Teams: Australia | England

Cricket commentary on the radio dates from 1922, when one Lionel Watt was armed with a microphone and sent to the SCG to report on a match between two New South Wales XIs. In England, Plum Warner was the pioneer, doing the honours at an Essex v New Zealand game in 1927.

The next level was broached with the "synthetic" broadcasts of the 1930s. During the Bodyline series, the BBC deigned to provide no more than potted scores. Stepping into the breach, French radio station Poste Parisien hired former Australian allrounder Alan Fairfax, put him in a Paris studio, fed him detailed reports of play by cable and had him report the game in the present tense as if he were actually watching.

Synthetic radio's finest moment, though, came in June 1938, when cricket fandom was forever changed by four men in a Sydney studio. Every over, a rudimentary written description of play was cabled in from England. Four commentators - Alan McGilvray, Vic Richardson, Monty Noble and Hal Hooker - translated these into breathtaking ball-by-ball commentary. A pencil striking wood replicated the thwack of leather on willow; a gramophone recreated the cheers and jeers of a faraway crowd.

Bradman-obsessed Australians listened all night long. Cricket was, and would henceforth remain, at the cutting edge of sports broadcasting. Every subsequent whizz-bang innovation - from cameras at both ends to super-slo-mo replays to Hawk-Eye - is indebted to those synthetic broadcasts.

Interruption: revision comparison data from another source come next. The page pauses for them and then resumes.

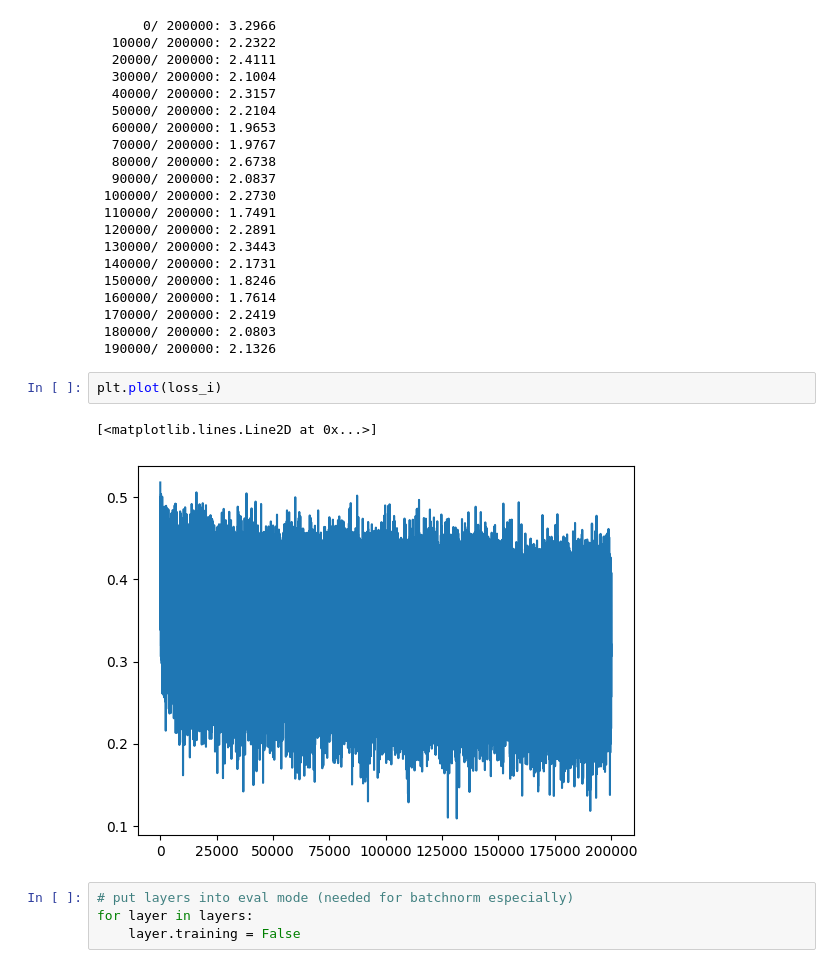
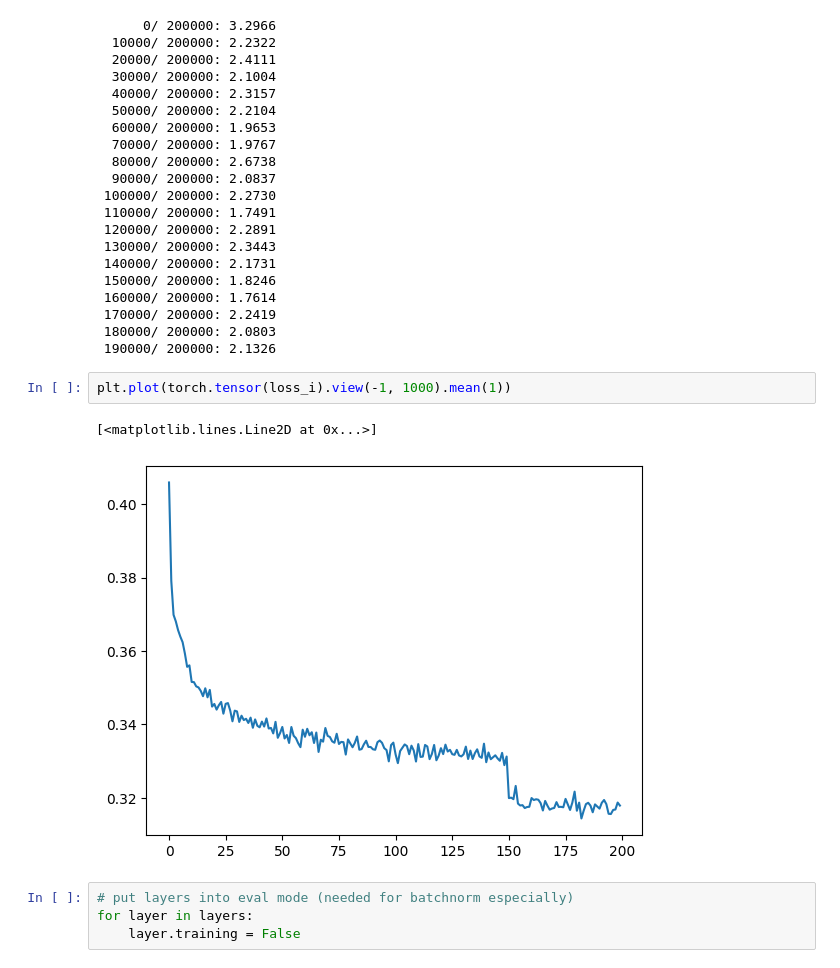
Before and after one commit to pehardap/nn-from-scratch, a Jupyter notebook: notebooks/wavenet.ipynb, the cells around one changed output. Saved outputs shown, nothing was run; the diff lists cells and outputs as text.

Commit message:
update the loss function plot

```diff
--- a/notebooks/wavenet.ipynb
+++ b/notebooks/wavenet.ipynb
@@ -222,11 +222,11 @@ for i in range(max_steps):
  170000/ 200000: 2.2419
  180000/ 200000: 2.0803
  190000/ 200000: 2.1326
-# %%
-plt.plot(loss_i)
-# %% [output]
-[<matplotlib.lines.Line2D at 0x...>]
-[figure, removed]
+# %%
+plt.plot(torch.tensor(loss_i).view(-1, 1000).mean(1))
+# %% [output]
+[<matplotlib.lines.Line2D at 0x...>]
+[figure, added]
 # %%
 # put layers into eval mode (needed for batchnorm especially)
 for layer in layers:
```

This article was first published in Wisden Asia Cricket magazine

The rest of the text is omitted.